When I reviewed Waltz with Bashir back in 2008, I expressed my frustration with Folman’s apparent lack of focus.  Having now re-watched the film, it occurs to me that what I originally took to be a lack of intellectual focus was actually an intelligent man flinching from the truth and attempting to derail his own line of thought.

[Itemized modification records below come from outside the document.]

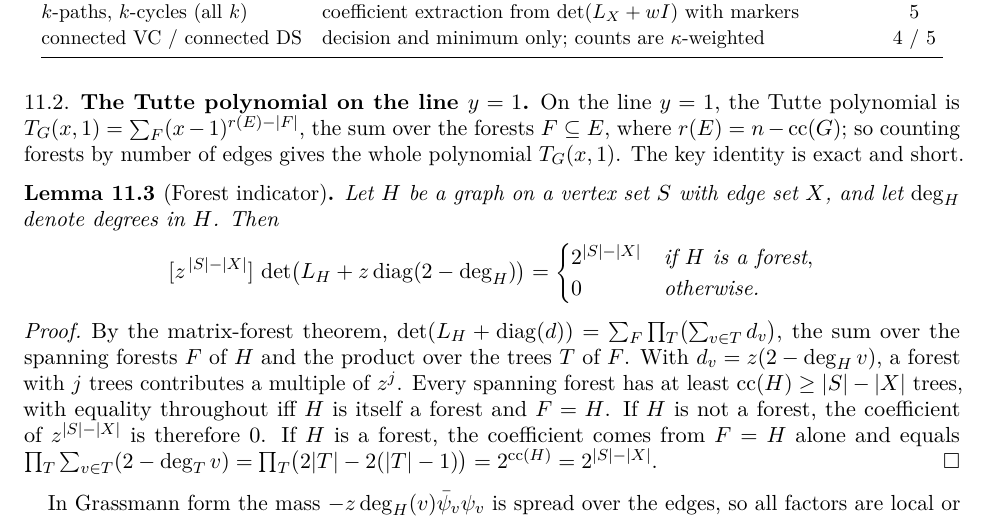
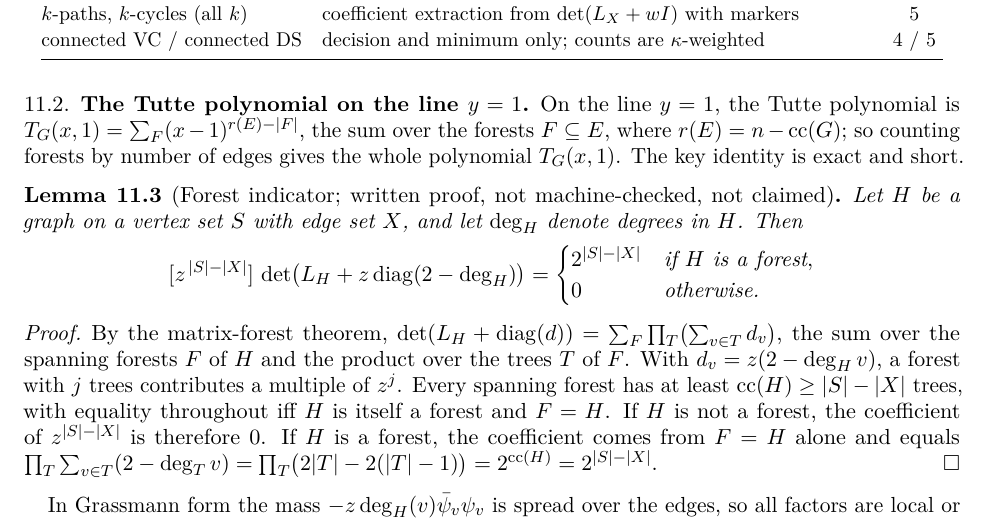
Before and after one commit to xennygrimmato/eth-hamiltonicity, a LaTeX paper (paper/main.tex): part of page 23 of 28, cut so that both start at the same text. Compiled offline with pdfLaTeX.

Commit message:
README/paper: list machine-checked barrier lemmas; mark forest-indicator lemma as not claimed
Co-Authored-By: Claude Opus 5.5 <noreply@anthropic.com>
Claude-Session: https://claude.ai/code/session_01WVtE2AvEizCcaocaN8Gfc9

```diff
--- a/paper/main.tex
+++ b/paper/main.tex
@@ -1646,7 +1646,7 @@ On the line $y=1$, the Tutte polynomial is $T_G(x,1)=\sum_{F}(x-1)^{r(E)-|F|}$,
 forests $F\subseteq E$, where $r(E)=n-\cc(G)$; so counting forests by number of edges gives the
 whole polynomial $T_G(x,1)$. The key identity is exact and short.
 
-\begin{lemma}[Forest indicator]\label{lem:forest}
+\begin{lemma}[Forest indicator; written proof, not machine-checked, not claimed]\label{lem:forest}
 Let $H$ be a graph on a vertex set $S$ with edge set $X$, and let $\deg_H$ denote degrees in $H$.
 Then
 \[
```
Also changed, not shown: README.md, docs/exact-hc-paper.pdf, paper/main.pdf.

The reason Folman sabotaged his own film is that the process of therapeutic self-analysis documented by the film lead him to a door that he refused to open, a door marked ‘What Ari Folman did during the 1982 Lebanon War’.  In fact, you could very well argue that Waltz with Bashir is all about a man being offered the chance to learn the truth about who he really is only for that man to decide that he is better off not knowing.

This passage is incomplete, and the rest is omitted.